Work to complete: Skip the pictures and give back the rest of the listing exactly.

**** Supplied material ****

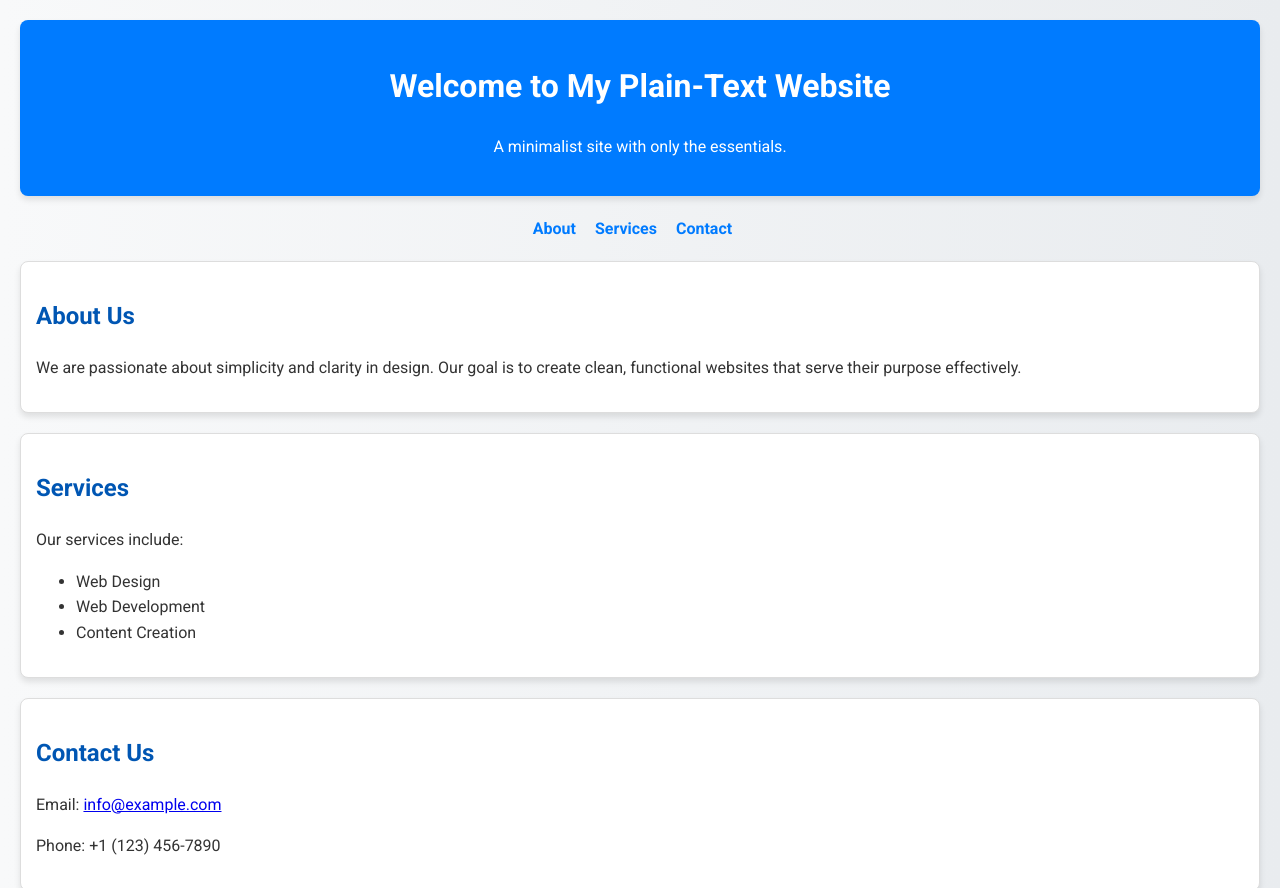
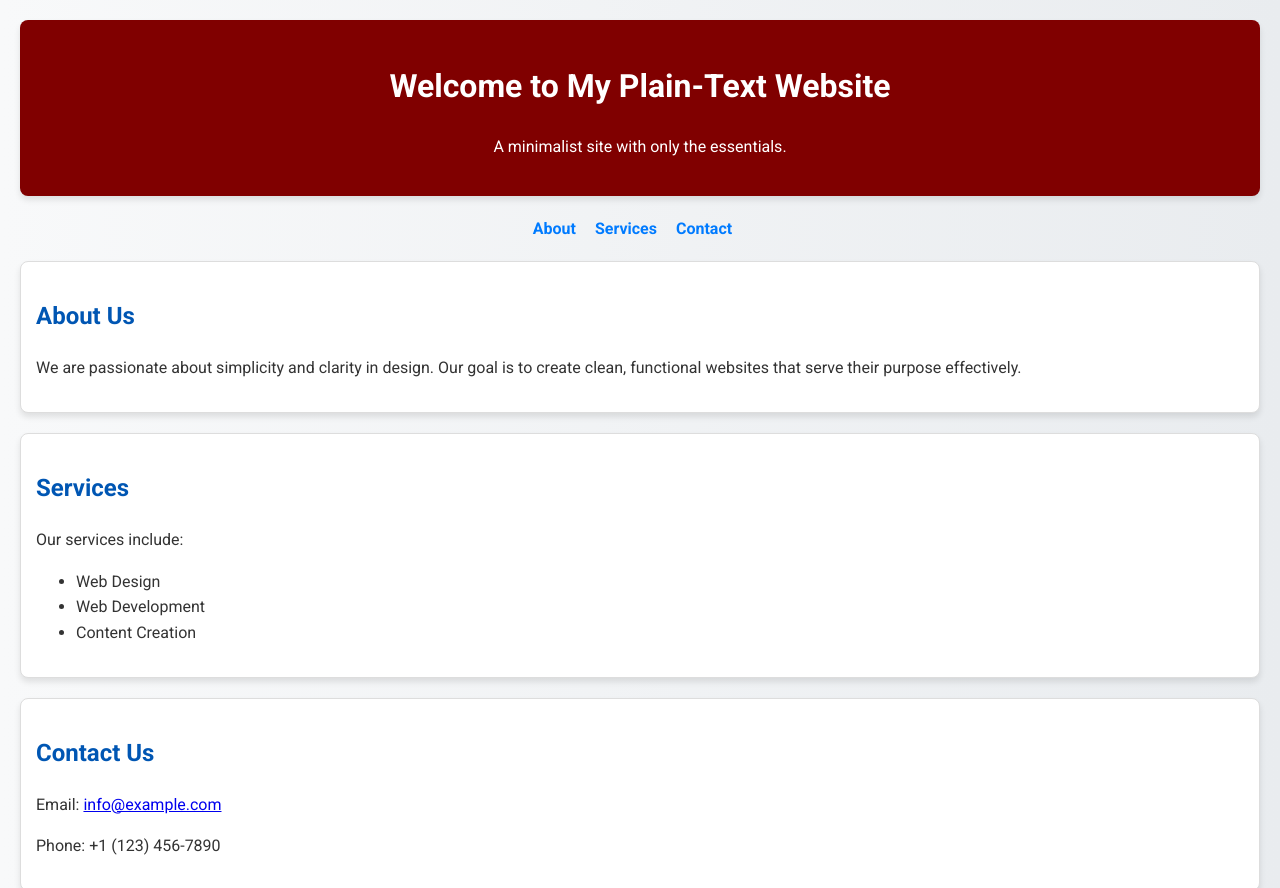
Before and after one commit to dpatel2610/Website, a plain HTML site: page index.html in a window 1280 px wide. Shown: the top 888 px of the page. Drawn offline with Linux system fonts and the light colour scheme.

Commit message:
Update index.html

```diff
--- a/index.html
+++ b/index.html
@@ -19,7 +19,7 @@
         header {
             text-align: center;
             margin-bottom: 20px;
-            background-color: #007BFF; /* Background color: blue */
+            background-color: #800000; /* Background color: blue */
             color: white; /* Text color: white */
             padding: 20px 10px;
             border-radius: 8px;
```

****

Final answer:
Before and after one commit to dpatel2610/Website, a plain HTML site: page index.html in a window 1280 px wide. Shown: the top 888 px of the page. Drawn offline with Linux system fonts and the light colour scheme.

Commit message:
Update index.html

```diff
--- a/index.html
+++ b/index.html
@@ -19,7 +19,7 @@
         header {
             text-align: center;
             margin-bottom: 20px;
-            background-color: #007BFF; /* Background color: blue */
+            background-color: #800000; /* Background color: blue */
             color: white; /* Text color: white */
             padding: 20px 10px;
             border-radius: 8px;
```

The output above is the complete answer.